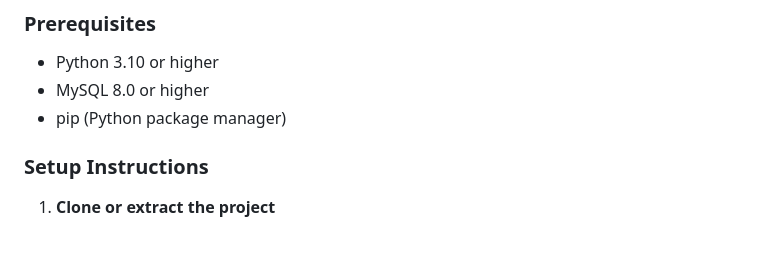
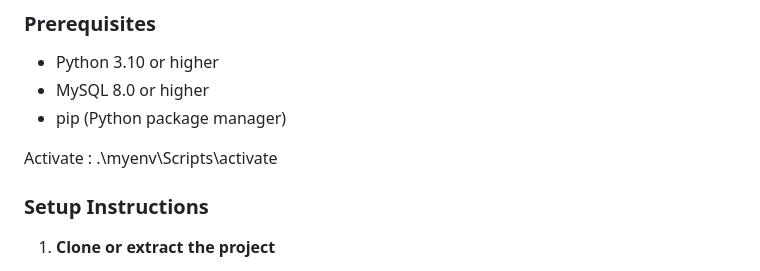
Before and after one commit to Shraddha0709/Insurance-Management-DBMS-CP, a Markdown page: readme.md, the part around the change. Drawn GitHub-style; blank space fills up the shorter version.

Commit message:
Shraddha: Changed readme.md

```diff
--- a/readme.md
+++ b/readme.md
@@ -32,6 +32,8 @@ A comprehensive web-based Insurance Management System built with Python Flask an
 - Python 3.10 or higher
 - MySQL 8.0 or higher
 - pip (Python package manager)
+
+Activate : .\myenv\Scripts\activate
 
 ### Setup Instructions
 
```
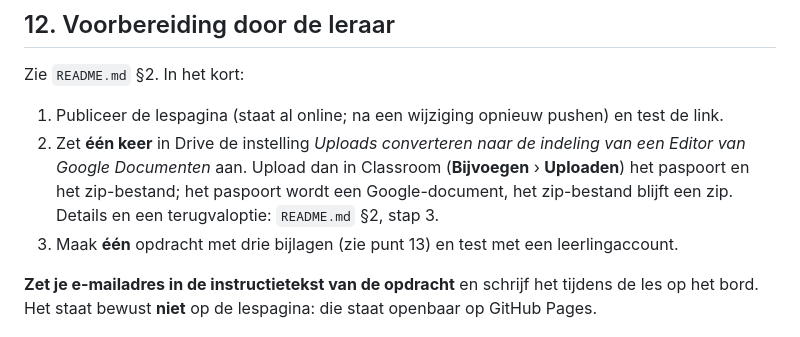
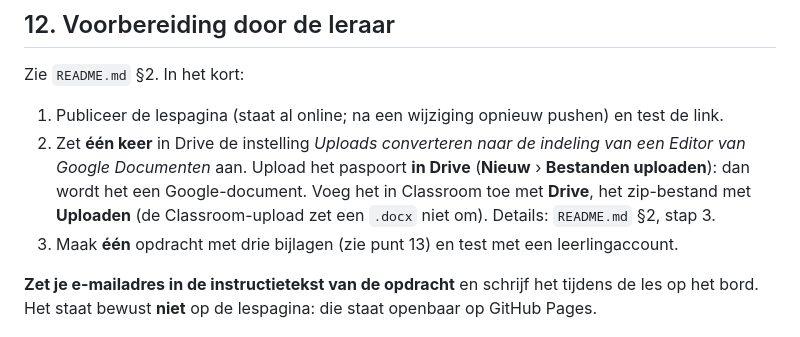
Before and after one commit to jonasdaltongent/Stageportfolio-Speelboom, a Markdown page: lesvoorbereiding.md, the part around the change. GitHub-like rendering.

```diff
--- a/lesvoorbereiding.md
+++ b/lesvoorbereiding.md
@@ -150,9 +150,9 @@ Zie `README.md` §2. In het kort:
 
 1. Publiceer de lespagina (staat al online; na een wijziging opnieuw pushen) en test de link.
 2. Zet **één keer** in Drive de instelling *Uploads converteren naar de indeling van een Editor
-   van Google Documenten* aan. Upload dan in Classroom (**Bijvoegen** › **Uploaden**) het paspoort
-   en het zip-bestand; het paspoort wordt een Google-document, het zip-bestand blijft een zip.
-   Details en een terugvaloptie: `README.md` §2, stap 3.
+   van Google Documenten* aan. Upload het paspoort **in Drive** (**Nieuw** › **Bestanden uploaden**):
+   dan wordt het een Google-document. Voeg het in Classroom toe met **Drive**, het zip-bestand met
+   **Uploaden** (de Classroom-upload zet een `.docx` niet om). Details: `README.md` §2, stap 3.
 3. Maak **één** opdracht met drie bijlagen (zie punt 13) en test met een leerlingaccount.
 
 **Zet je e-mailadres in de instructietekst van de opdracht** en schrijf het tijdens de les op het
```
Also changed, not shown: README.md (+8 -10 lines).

==

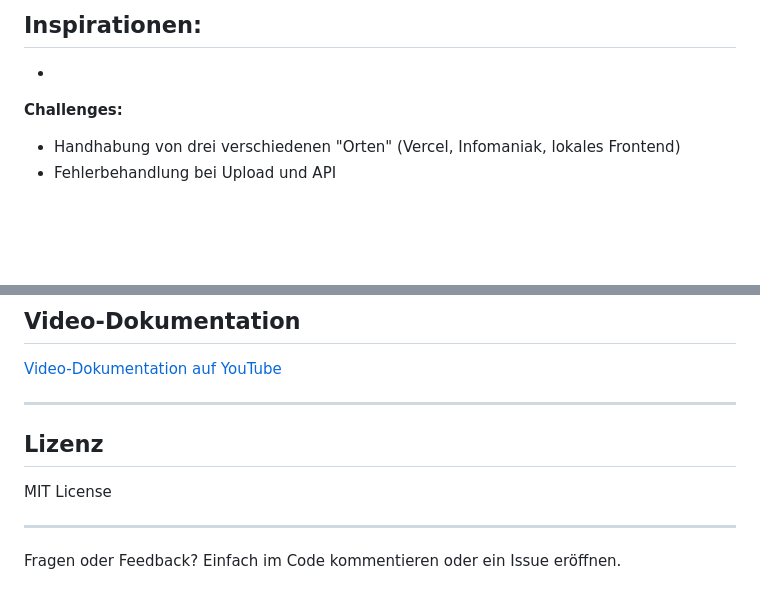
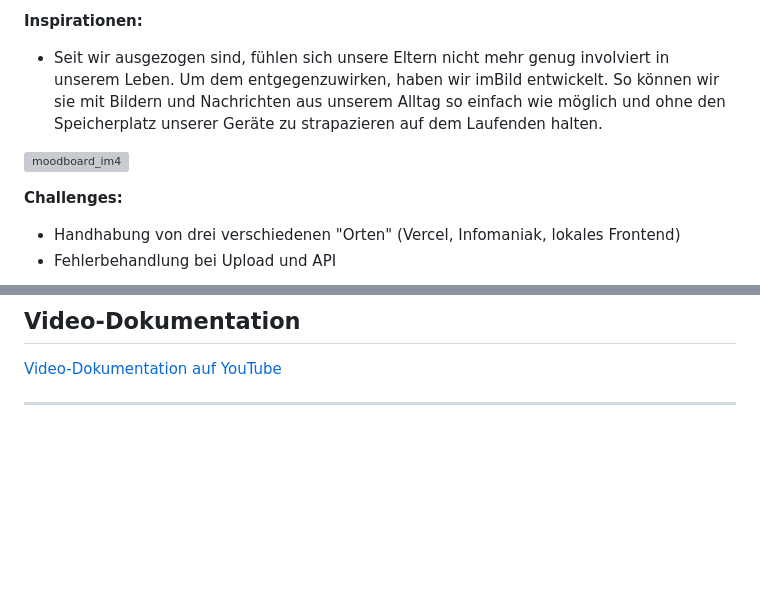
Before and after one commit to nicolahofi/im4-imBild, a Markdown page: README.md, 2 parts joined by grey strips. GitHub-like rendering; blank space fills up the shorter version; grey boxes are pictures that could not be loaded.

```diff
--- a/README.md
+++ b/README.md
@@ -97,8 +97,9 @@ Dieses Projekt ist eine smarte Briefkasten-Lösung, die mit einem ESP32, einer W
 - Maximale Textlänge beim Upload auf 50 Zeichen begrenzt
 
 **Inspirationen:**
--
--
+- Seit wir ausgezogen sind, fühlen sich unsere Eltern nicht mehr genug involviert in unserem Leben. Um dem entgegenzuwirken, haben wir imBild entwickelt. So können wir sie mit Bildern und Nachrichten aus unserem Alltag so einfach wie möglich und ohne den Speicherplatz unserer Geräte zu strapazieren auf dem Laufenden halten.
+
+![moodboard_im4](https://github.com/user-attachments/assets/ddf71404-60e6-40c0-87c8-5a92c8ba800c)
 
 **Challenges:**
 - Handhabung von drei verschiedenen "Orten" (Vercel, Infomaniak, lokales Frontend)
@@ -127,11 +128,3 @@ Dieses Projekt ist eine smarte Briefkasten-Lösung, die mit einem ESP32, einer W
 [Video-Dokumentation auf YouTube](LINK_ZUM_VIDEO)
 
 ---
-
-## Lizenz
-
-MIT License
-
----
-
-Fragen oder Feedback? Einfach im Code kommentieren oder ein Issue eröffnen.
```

Problem description – Check every line of the records above for the string "Projekt". Copy those that hold it.

Result for this task –
@@ -97,8 +97,9 @@ Dieses Projekt ist eine smarte Briefkasten-Lösung, die mit einem ESP32, einer W
@@ -127,11 +128,3 @@ Dieses Projekt ist eine smarte Briefkasten-Lösung, die mit einem ESP32, einer W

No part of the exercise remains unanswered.